During her daily radio program she places herself in treacherous territory with abandon and now that I know she’s regularly featured on XM Radio I’ll listen on occasion. Especially now, for I heard a mellowing in her voice and an occasional tenderness I did not detect years ago.
One day this week I rediscovered Dr. Laura and I heard a most interesting call. “Steve” had phoned in to get Dr. Laura’s permission to divorce his wife.
This’ll be a good one! I thought.
Steve and his wife have been married for many years, their kids are young adults living on their own and he no longer wants to “live a lie.” He claimed that from the very beginning he had been attracted to his wife, yet married her more out of obligation. When they first met she was already a young widow and the harried mother of a young child. After a series of hasty, intense encounters she became pregnant and he offered to marry her. After all, he reasoned, it was his child and he needed to act responsibly.
They raised their children together. Now he wanted to head out into the world to find “true” love, claiming he’d never experienced it. Not after all the soccer games and Easter egg hunts. The broken arms, Friday movie nights and college graduations.

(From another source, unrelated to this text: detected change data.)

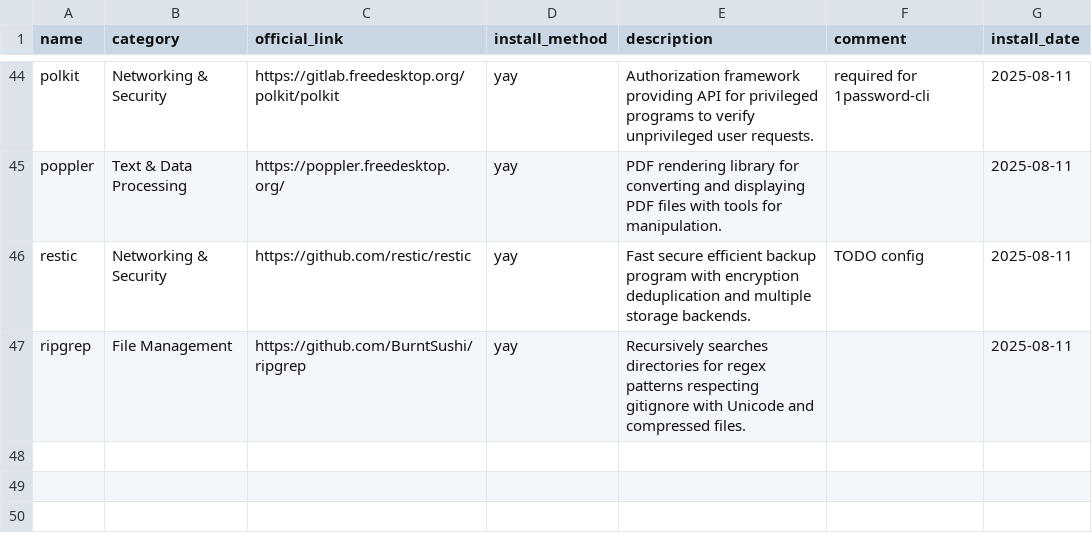
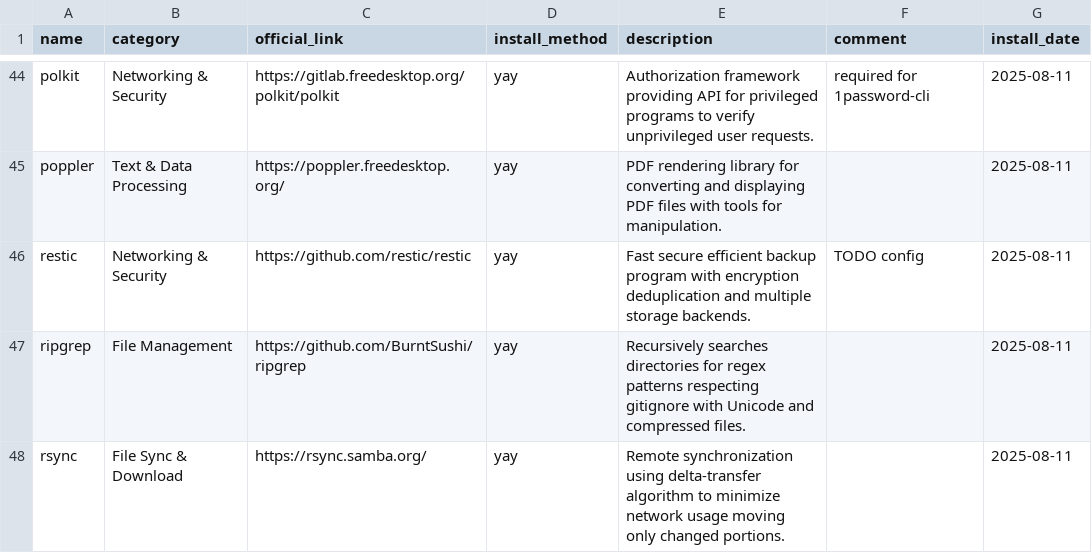
Before and after one commit to hsablonniere/tools, a CSV file: tools.csv, drawn as a sheet; only a part is shown, gaps mark what is left out; the diff names each change by its address in the sheet, - before the commit and + after, or states it on an @@ line.

Commit message:
add(rsync): cp but smart about it

```diff
--- a/tools.csv
+++ b/tools.csv
+row 48: rsync | File Sync & Download | https://rsync.samba.org/ | yay | Remote synchronization using delta-transfer algorithm to minimize network usage moving only changed portions. |  | 2025-08-11
```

I could not help but think back to a quote I had run across recently attributed to writer Elizabeth Clarke Dunn. “Change,” she writes, “is an easy panacea. It takes character to stay in one place and be happy there.”
Change, for some people, can be as enticing as a drug. It lures people of all ages into thinking that a change in jobs, toys, houses, clothes, communities, friends or partners will help us feel better about ourselves and create an environment of greater happiness.

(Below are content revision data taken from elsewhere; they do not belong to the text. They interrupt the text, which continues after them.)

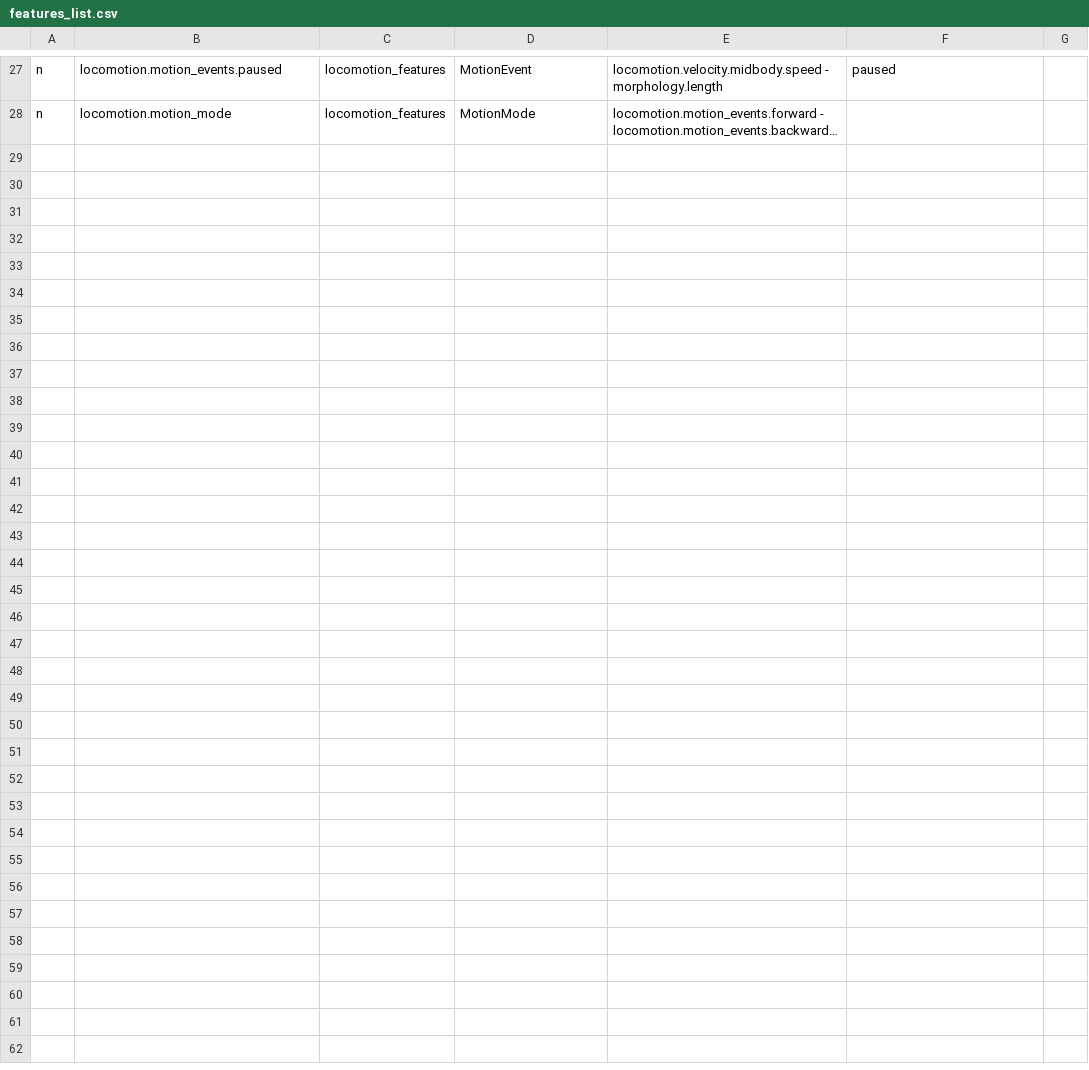
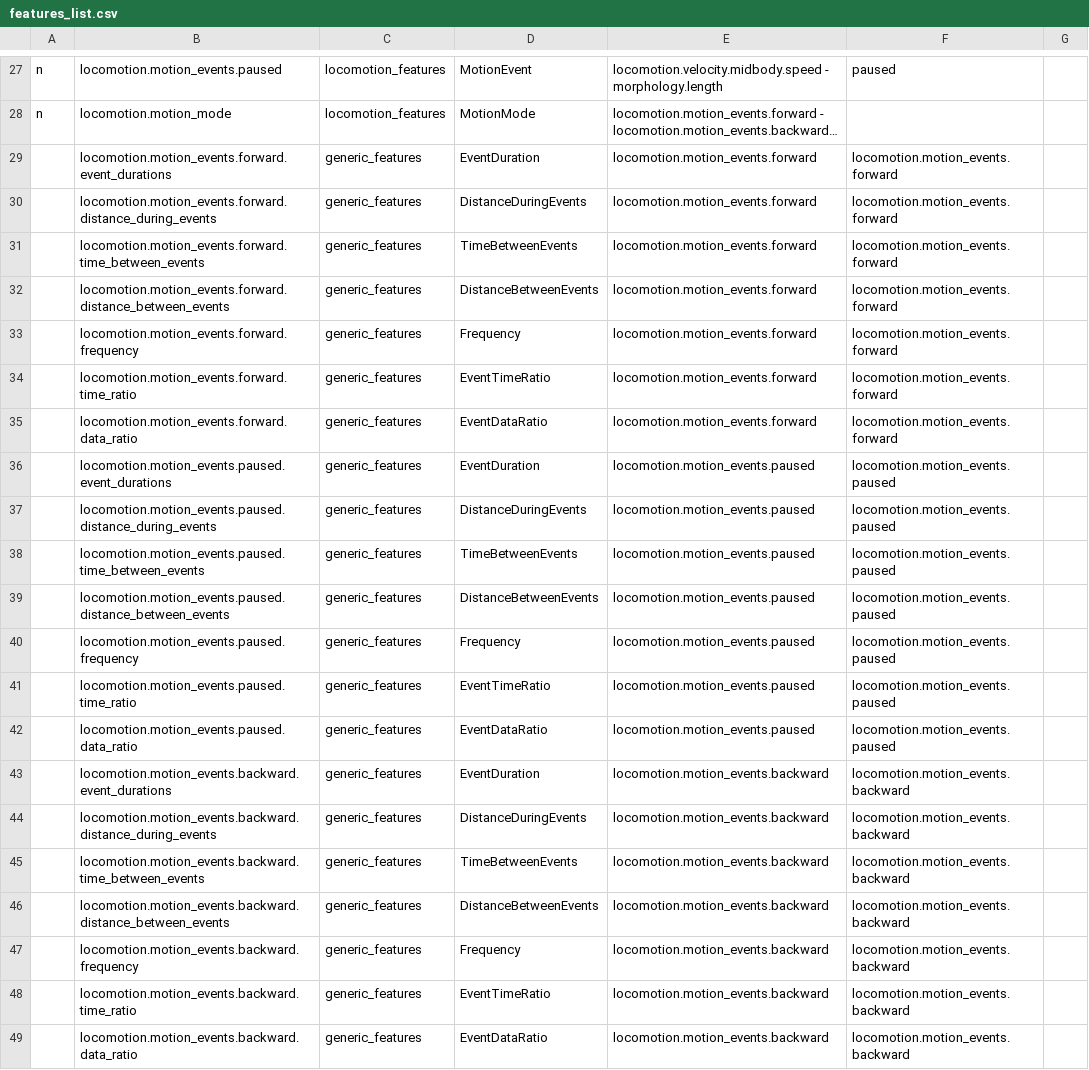
Before and after one commit to openworm/open-worm-analysis-toolbox, a CSV file: movement_validation/features/feature_metadata/features_list.csv, drawn as a sheet; only a part is shown, gaps mark what is left out; long unchanged cells end in …; the diff names each change by its address in the sheet, - before the commit and + after, or states it on an @@ line.

```diff
--- a/movement_validation/features/feature_metadata/features_list.csv
+++ b/movement_validation/features/feature_metadata/features_list.csv
+row 29:  | locomotion.motion_events.forward.event_durations | generic_features | EventDuration | locomotion.motion_events.forward | locomotion.motion_events.forward
+row 30:  | locomotion.motion_events.forward.distance_during_events | generic_features | DistanceDuringEvents | locomotion.motion_events.forward | locomotion.motion_events.forward
+row 31:  | locomotion.motion_events.forward.time_between_events | generic_features | TimeBetweenEvents | locomotion.motion_events.forward | locomotion.motion_events.forward
+row 32:  | locomotion.motion_events.forward.distance_between_events | generic_features | DistanceBetweenEvents | locomotion.motion_events.forward | locomotion.motion_events.forward
+row 33:  | locomotion.motion_events.forward.frequency | generic_features | Frequency | locomotion.motion_events.forward | locomotion.motion_events.forward
+row 34:  | locomotion.motion_events.forward.time_ratio | generic_features | EventTimeRatio | locomotion.motion_events.forward | locomotion.motion_events.forward
+row 35:  | locomotion.motion_events.forward.data_ratio | generic_features | EventDataRatio | locomotion.motion_events.forward | locomotion.motion_events.forward
+row 36:  | locomotion.motion_events.paused.event_durations | generic_features | EventDuration | locomotion.motion_events.paused | locomotion.motion_events.paused
+row 37:  | locomotion.motion_events.paused.distance_during_events | generic_features | DistanceDuringEvents | locomotion.motion_events.paused | locomotion.motion_events.paused
+row 38:  | locomotion.motion_events.paused.time_between_events | generic_features | TimeBetweenEvents | locomotion.motion_events.paused | locomotion.motion_events.paused
+row 39:  | locomotion.motion_events.paused.distance_between_events | generic_features | DistanceBetweenEvents | locomotion.motion_events.paused | locomotion.motion_events.paused
+row 40:  | locomotion.motion_events.paused.frequency | generic_features | Frequency | locomotion.motion_events.paused | locomotion.motion_events.paused
+row 41:  | locomotion.motion_events.paused.time_ratio | generic_features | EventTimeRatio | locomotion.motion_events.paused | locomotion.motion_events.paused
+row 42:  | locomotion.motion_events.paused.data_ratio | generic_features | EventDataRatio | locomotion.motion_events.paused | locomotion.motion_events.paused
+row 43:  | locomotion.motion_events.backward.event_durations | generic_features | EventDuration | locomotion.motion_events.backward | locomotion.motion_events.backward
+row 44:  | locomotion.motion_events.backward.distance_during_events | generic_features | DistanceDuringEvents | locomotion.motion_events.backward | locomotion.motion_events.backward
+row 45:  | locomotion.motion_events.backward.time_between_events | generic_features | TimeBetweenEvents | locomotion.motion_events.backward | locomotion.motion_events.backward
+row 46:  | locomotion.motion_events.backward.distance_between_events | generic_features | DistanceBetweenEvents | locomotion.motion_events.backward | locomotion.motion_events.backward
+row 47:  | locomotion.motion_events.backward.frequency | generic_features | Frequency | locomotion.motion_events.backward | locomotion.motion_events.backward
+row 48:  | locomotion.motion_events.backward.time_ratio | generic_features | EventTimeRatio | locomotion.motion_events.backward | locomotion.motion_events.backward
+row 49:  | locomotion.motion_events.backward.data_ratio | generic_features | EventDataRatio | locomotion.motion_events.backward | locomotion.motion_events.backward
```
Also changed, not shown: 6 other files.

A note of clarification is due here: I do not advocate that anyone stay in a relationship that is illegal, dangerous, unethical or life-threatening. And if children are involved, their safety is paramount as they depend on the wisdom of adults for their guidance and well-being.

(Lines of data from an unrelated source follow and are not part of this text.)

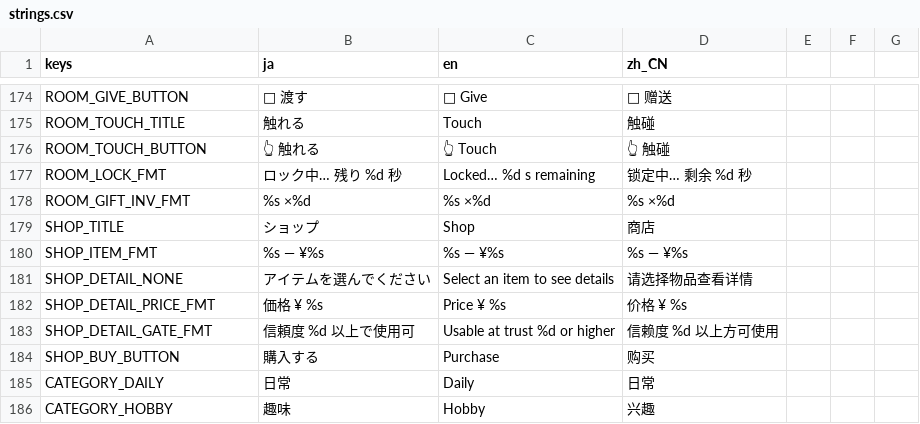
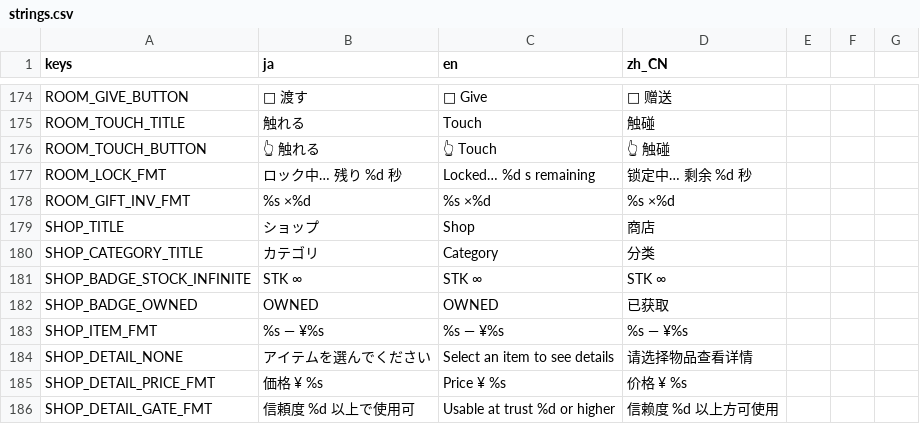
Before and after one commit to bakamarudasi/clickergame_demo, a CSV file: translations/strings.csv, drawn as a sheet; only a part is shown, gaps mark what is left out; the shorter side is filled out with more unchanged rows.

```diff
--- a/translations/strings.csv
+++ b/translations/strings.csv
@@ -179,2 +179,5 @@ ROOM_GIFT_INV_FMT,%s ×%d,%s ×%d,%s ×%d
 SHOP_TITLE,ショップ,Shop,商店
+SHOP_CATEGORY_TITLE,カテゴリ,Category,分类
+SHOP_BADGE_STOCK_INFINITE,STK ∞,STK ∞,STK ∞
+SHOP_BADGE_OWNED,OWNED,OWNED,已获取
 SHOP_ITEM_FMT,%s — ¥%s,%s — ¥%s,%s — ¥%s
```
Also changed, not shown: 3 other files.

What I am suggesting is that we live in a throw-away society that regularly recycles people and intimate relationships with little thought. Rather than looking deep into our own souls, recalling our promises, considering our religious stirrings and choosing to make significant (and probably difficult!) changes in our lives aimed at improving our relationships, we are quick to toss it all and move on. We limit our abilities to make wonderful lives with the people we chose when living gets hard, routine and predictable. We seem unable to envision a path that leads to contentment and joy with those closest to us and instead chase the undefinable enticement we label as “happiness” and “love.”
Worse yet, we ask those who love and depend on us to go along for the ride. Change allegiances. Adjust. Love and bond with others who have no history with us.
Perhaps you can guess Dr. Laura’s response. She challenged Steve to embark on a new journey with his wife. To decide to love her and find ways to rekindle the sparks that once lit their fires. To try new routings, to date again and build new dreams by fashioning new projects, especially now that the intensity of their child-rearing years are behind them and they have the luxury of time and space to be creative and focused.
It was not what Steve wanted to hear. Digging deep and rising from the ashes seemed overwhelming. Besides, he did not want to recall his promise before God, family and friends that they would stay married until death parted them.
We will never know what choices Steve made once he put down his phone. But I hope he stayed put and worked to resuscitate his relationship. His children and grandchildren will be marvelously served by watching a marriage that is growing, adjusting and increasingly satisfying because they valued each other enough to create a happy life together.
Now that’s the kind of change we can all live with!
Joan Bay Klope is a freelance writer and speaker who makes her home on Whidbey Island. Her award-winning column has run for 12 years in Western Washington newspapers. E-mail comments and speaking requests to firstname.lastname@example.org.